At my new job I sometimes make mistakes. Usually these mistakes are because of assumptions I make based on other jobs I've had, other tools I've used, and other software I've developed on this very team.
Inevitably when we talk about what went wrong, I ask "Where is this information written down?" or "How can I avoid this in the future?" and the answer is always along the lines of "Remember that X in context Y is different than X in most other contexts". The lack of standardization on any practice is hurting my morale, productivity, and perception among the team (I'm seen as negative, and I don't want to foster a toxic workplace). If we have to make a decision, we usually do a little of both; we also never completely roll off of old practices.
The excuses I'm given for this go something like this:
- Why in this case things really did need to be different, but why we couldn't make a solution that was either documented or automatic.
- What team should've been responsible for documenting this, but were (inevitably) really busy or (my personal favorite) what obvious solution would've been better, now that I've hit one of the many edge cases in yet another poorly thought out solution.
- A stressful sigh, because I'm being unreasonable, thinking things should be standard in any way, and a phrase like "yeah, we really should work on that in the future" or "yeah, maybe we can fix that when [project touching that system] starts up"
How do I tell my team:
- I'm tired of excuses; we're all adults, and we should be able to work in an environment that isn't held up by the whims of whoever wanted a quick workaround instead of doing their job.
- We shouldn't accept this kind of environment. Think of how many workarounds just one senior person knows. How are we going to continue to function if new employees don't stick around to learn them all, and senior employees retire? We're going to pay for this tech debt one way or another some day.
- We really can fix this.
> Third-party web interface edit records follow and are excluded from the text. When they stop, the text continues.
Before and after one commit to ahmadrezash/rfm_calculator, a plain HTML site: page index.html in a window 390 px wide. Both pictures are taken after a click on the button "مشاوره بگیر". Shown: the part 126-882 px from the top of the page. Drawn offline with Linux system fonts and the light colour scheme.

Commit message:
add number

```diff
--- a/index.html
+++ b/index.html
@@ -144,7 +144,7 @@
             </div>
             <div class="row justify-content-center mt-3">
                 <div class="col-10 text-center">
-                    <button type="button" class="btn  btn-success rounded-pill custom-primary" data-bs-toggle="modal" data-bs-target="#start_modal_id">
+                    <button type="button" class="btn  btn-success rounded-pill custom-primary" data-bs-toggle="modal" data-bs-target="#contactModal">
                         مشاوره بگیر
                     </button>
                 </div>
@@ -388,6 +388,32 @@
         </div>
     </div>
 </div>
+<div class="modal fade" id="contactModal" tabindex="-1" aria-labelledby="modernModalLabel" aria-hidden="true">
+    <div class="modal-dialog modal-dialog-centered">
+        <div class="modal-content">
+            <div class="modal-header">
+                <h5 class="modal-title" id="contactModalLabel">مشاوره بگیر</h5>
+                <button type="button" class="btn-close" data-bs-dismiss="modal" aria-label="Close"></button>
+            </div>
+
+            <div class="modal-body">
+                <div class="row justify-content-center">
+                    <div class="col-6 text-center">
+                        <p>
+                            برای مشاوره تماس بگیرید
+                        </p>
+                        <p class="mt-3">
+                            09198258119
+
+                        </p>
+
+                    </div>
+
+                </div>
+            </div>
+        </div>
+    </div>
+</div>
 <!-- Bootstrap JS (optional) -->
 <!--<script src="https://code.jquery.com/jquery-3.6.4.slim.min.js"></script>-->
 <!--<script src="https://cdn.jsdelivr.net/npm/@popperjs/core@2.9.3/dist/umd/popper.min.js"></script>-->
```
It will be tedious, and we might step on some toes (everyone around here is cool with just slapping some (metaphorical) tape on it and waiting until it falls off again to take another look), but if we put some thought and diligence into our solutions we can slowly pay up some of this tech/process debt.
As an alternate solution, I see myself as having these options:
- Don't try to fix things. Make only the necessary changes. Try to document edge cases (either just for me or posterity somewhere), and avoid them.
- Go home and study and jump ship once the time feels right. Get on a team of people who solve problems instead of finding the workaround that requires the least amount of effort and just trying to remember that in the future.
- Work super hard to fix all these problems. Try to avoid pushback from people used to this way of working, and don't be discouraged when people that neither understand the problem nor have read your proposed solution say things like "if it ain't broke, don't fix it", meaning "if all we have to do is ask others to restart their servers from time to time, what's the big deal" or something similar.
These "solutions" are not mutually exclusive.
I don't feel like I can change this culture myself, and I like my immediate team, but it's super draining to constantly step in these mud puddles that real professionals would not tolerate.
Edit: I can't comment, so my responses to the comments are inline below:
Jimbo: that's a part of the third "option" I guess. Work diligently to document everything, make tickets so one day things might be fixed, and try not to get frustrated as the rabbit hole deepens.
Vietnhi Phuvan: I have no authority over this team. I'm not sure what you mean by meddling. I don't have a responsibility for fixing the software and processes that we work with each day, but it affects us all, and it affects our output. I have not "build a coalition". Others feel strongly about certain things, but usually just accept them and go on with their day-to-day work, or try to get resources to fix them. I'm not the only one ranting, but I am the most discouraged on my team; part of the problem is that "problem with an acceptable workaround" is no longer a problem to most people around here, and "acceptable workaround" means "any workaround". I'm working on a plan of action. I'm going to research how other companies solve these issues, why it's more effective to solve these problems instead of live with them, and come up with a clear upgrade path. Alternatively I'm going to build my skills until I can leave. The credibility I have has to do with the kinds of questions teammates already ask me.
Kent Anderson: Thanks for the thoughtful response. I'll try to stay positive in the future. The point that surprised me most was "try and understand how/why your teammates think like they do". Maybe I can figure out their motivations/process/intentions and be more effective. P.S. I'm not the one always speaking up in meetings, in fact I've stopped almost completely, choosing instead to try to help form a consensus instead of trying to put new ideas on the table.
Finally I'd like to accept Kent's answer, but I've forgotten the first throwaway account's email :(. Thank you all for your comments. I'll work on this.
Where is X documented?is asked when a piece of code has surprises or confusing behaviors. I would contest on the grounds that the code should not have been full of surprises and should have been less confusingly written. But I feel your pain about documentation.